The first, and probably the only thing, that preoccupies the minds of people in jail is how they could get out as quickly as possible. One way this could be achieved legally is by paying bail.
Bail is the cash or any other form of property given by a charged or arrested person, to secure his release from jail with the understanding that he will present himself anytime he is needed in the court. If the defendant absconds or does not return to court at the prescribed time, he not only forfeits his property or cash, the court can order his arrest.
Bail is usually set by judges. After being charged, a judge can decide if the defendant can be granted indemnity or remanded. However, to prevent overcrowding and to allow people the chance to get out of jail immediately, judges may demand a fixed fee for common crimes.
Judges can also opt to lower the usual amount if the defendant is unable to pay the standard amount.

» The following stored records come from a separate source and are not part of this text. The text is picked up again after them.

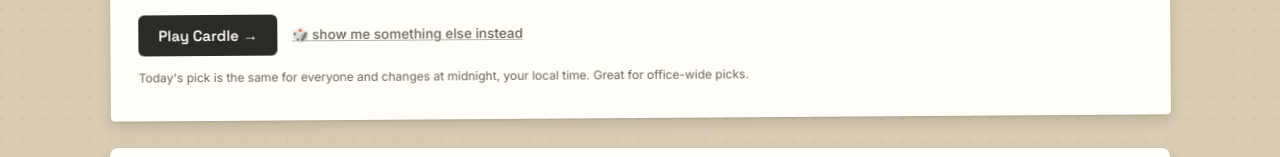
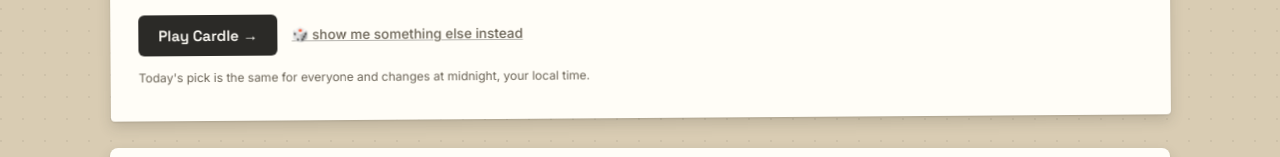
Before and after one commit to Mojo-26/dle-Board, a plain HTML site: page index.html in a window 1280 px wide. Shown: the part 256-413 px from the top of the page. Drawn offline with Linux system fonts and the light colour scheme.

Commit message:
Update index.html
deleted "office picks"

```diff
--- a/index.html
+++ b/index.html
@@ -395,7 +395,7 @@
       <a class="btn-play" id="heroPlay" href="#" target="_blank" rel="noopener noreferrer">Play today's pick →</a>
       <button class="btn-shuffle" id="heroShuffle">🎲 show me something else instead</button>
     </div>
-    <p class="hero-note">Today's pick is the same for everyone and changes at midnight, your local time. Great for office-wide picks.</p>
+    <p class="hero-note">Today's pick is the same for everyone and changes at midnight, your local time.</p>
   </section>
 
   <section class="controls">
```
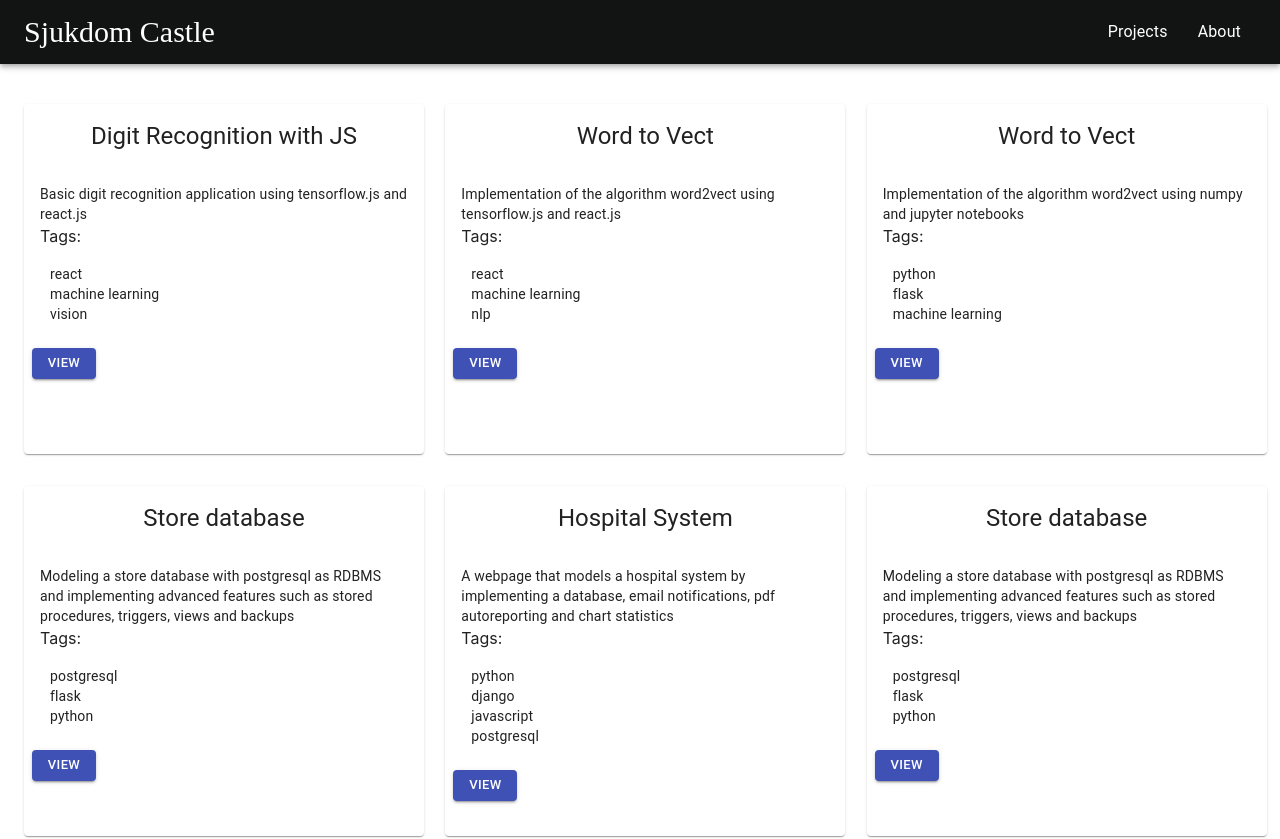
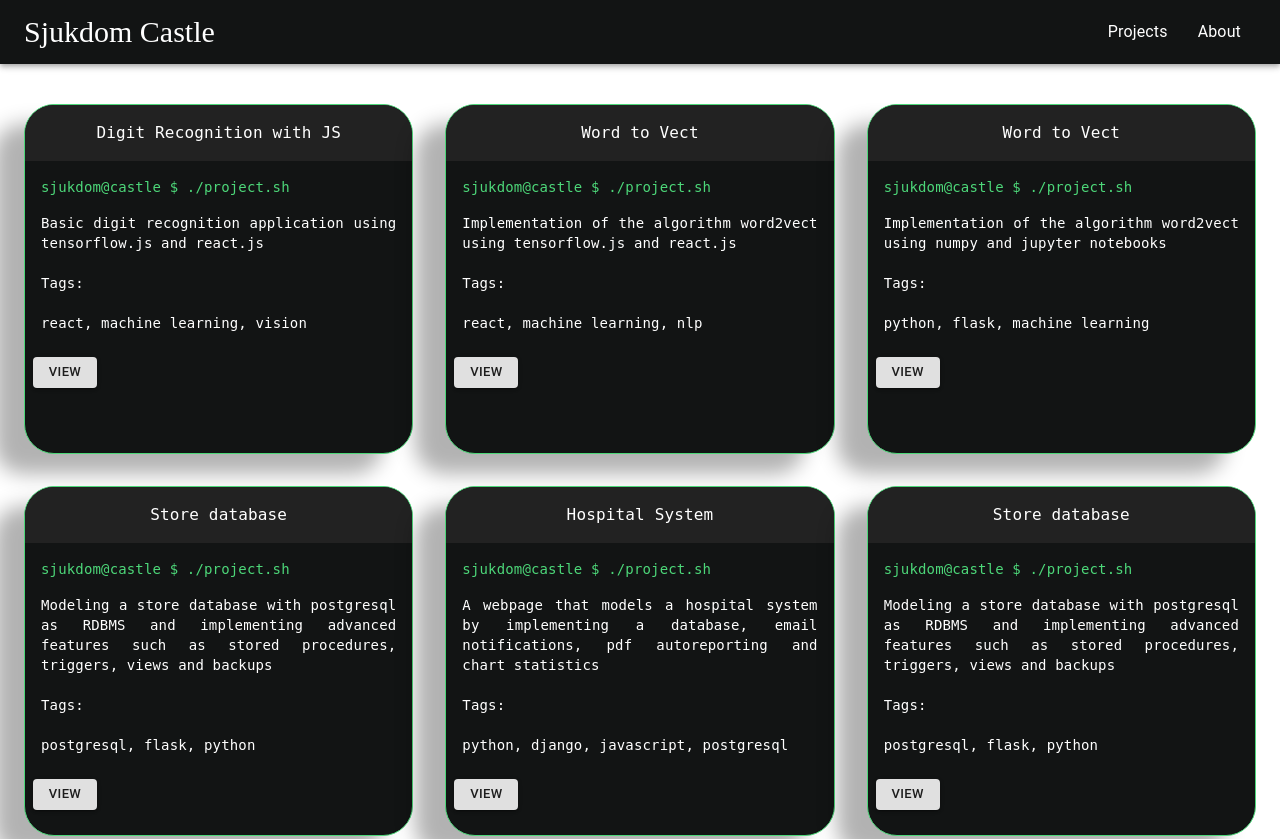
Before and after one commit to daniel-sjkdm/SjkdmIsland, a React (Create React App) app in the folder sjkdm_island/: page /projects in a window 1280 px wide. Shown: the top 839 px of the page. Built offline with nearby package versions, Linux system fonts and the light colour scheme.

Commit message:
Like small terminals (:

```diff
--- a/sjkdm_island/src/components/ProjectItem.js
+++ b/sjkdm_island/src/components/ProjectItem.js
@@ -3,60 +3,71 @@ import {
     Card,
     CardHeader,
     CardContent,
-    Paper,
     Button,
     Typography,
-    Badge,
-    CardActions
+    CardActions,
 } from '@material-ui/core';
 import { makeStyles } from '@material-ui/styles';
 
+
 const useStyles = makeStyles((theme) => ({
-    Card: {
-        width: "400px",
-        height: "350px"
+    card: {
+        height: "350px",
+        borderRadius: "30px",
+        boxShadow: "-30px 20px 20px rgba(0, 0, 0, 0.3)",
+        border: "1px solid #4DD779",
+        backgroundColor: "#121414",
+        "&hover": {
+            backgroundColor: "red"
+        }
     },
-    CardHeader: {
+    cardHeader: {
+        fontFamily: "Space Mono, mono space",
         textAlign: "center",
-        backgroundColor: "white"
+        backgroundColor: "#222222",
+        color: "white"
+    },
+    cardBody: {
+        color: "white",
+        fontFamily: "Space Mono, mono space",
+        textAlign: "justify"
     }
 }));
+
 
 const ProjectItem = ({title, description, link, tags}) => {
     const classes = useStyles();
     return (
         <div>
-            <Card className={classes.Card}>
-                <CardHeader title={title} className={classes.CardHeader}/>
+            <Card className={classes.card}>
+                <CardHeader
+                    disableTypography={true}
+                    title={<Typography style={{
+                        fontFamily: "Space Mono, mono space"
+                    }}> { title } </Typography>}
+                    className={classes.cardHeader}/>
                 <CardContent>
-                    <Typography
-                        variant="body2"
-                        styles={{
-                            textAlign: "justify"
-                        }}> { description } </Typography>
-                <p> Tags: </p>
-                <div>
+                    <Typography variant="body2" className={classes.cardBody}>
+                        <p style={{color: "#4DD779"}}> sjukdom@castle $ ./project.sh   </p> { description }
+                        <br/>
+                        <br/>
+                        Tags:
+                        <br/>
+                        <br/>
                     {
                         tags.map((tag, index) => (
-                            <Typography
-                                variant="body2"
-                                component="p"
-                                key={index}
-                                style={{
-                                    marginRight: "10px",
-                                    marginLeft: "10px",
-                                }}>
-                                { tag }
-                            </Typography>
+                            index === tags.length-1? (
+                                tag
+                            ) : tag + ", "
                         ))
                     }
-                </div>
+                    </Typography>
                 </CardContent>
                 <CardActions>
                     <Button
                         size="small"
                         variant="contained"
-                        color="primary"
+                        color="inherit"
                         href={link}
                     > View </Button>
                 </CardActions>
@@ -67,3 +78,5 @@ const ProjectItem = ({title, description, link, tags}) => {
 
 
 export default ProjectItem;
+
+//Icons made by <a href="https://www.flaticon.com/authors/freepik" title="Freepik">Freepik</a> from <a href="https://www.flaticon.com/" title="Flaticon"> www.flaticon.com</a>
```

The defendant can ask for a reduction in the amount in a special hearing or when he is brought to the court for the first time (arraignment). In certain states, if the defendant cannot afford indemnity, it is legal for him to use the services of a bondsman. The bondsman advances him the bail amount while charging a percentage. When the defendant shows up in court, the bondsman can then collect the amount owed to him/her.
Setting Bail by Algorithm
Technology has made it possible to design algorithms that can use the suspect’s data to calculate the amount a suspect needs to pay. The algorithm takes into consideration such factors as age and criminal history. It uses all these details to assess the risk of the suspect committing further crimes or running away from law.
The constitution of the United States via the Eighth Amendment stipulates that bail amount should not be expensive. It is not meant to be a revenue generating avenue for the government. It should also not be made a punishment onto the defendant as they are presumed innocent until proven guilty.
However, judges set impossibly high amounts at times as a means of keeping defendants in detention until they are brought to the court. The Supreme Court has shown that remanding people in detention before trials is technically legal (United States v. Salerno, 481 U.S. 739 (1987)).
Conditions of Bail
Before a defendant is granted indemnity, he also has to pledge to submit to a written number of rules. Some of the rules are pretty much straightforward and common. One common rule is pledging not to commit any other crime. Breaching any of the rules will lead to judge revoking the bail. In cases of dispute, defendant may be required to even keep a certain distance from the other party.
A bail can be paid to the court by any of the following methods:
- using cash or check to settle the full amount;
- using property worth the full amount as collateral;
- a bond or…
- a waiver of payment on the condition that the defendant agrees to appear in court at any required time (This is known as ‘posting bail on self-recognizance”. This does not involve money or any property).
Getting out of Jail for Free
At times, defendants are released on self-recognizance. They only need appear in court on the required day. People who are granted this are usually people with strong social standing that makes it virtually impossible for them to flee the town. Certain factors affect the chances of the judge allowing a defendant indemnity on self recognizance. These may include:
- Having a stable family life and relations living around the community;
- Having stayed or resided in the particular community for long;
- Possessing a job;
- No prior criminal records or having only minor records or major records that happened years ago;
- Having been arranged before a court of law or granted bail and having always appeared as required.
These kinds of factors may also be considered before the amount is set.
If you ever find yourself in jail or needing information about bail, it is quite prudent to employ the expertise of an experienced criminal defense lawyer who understands the workings of the local system. An experienced attorney can be of vital help in bail situations. Consider approaching one.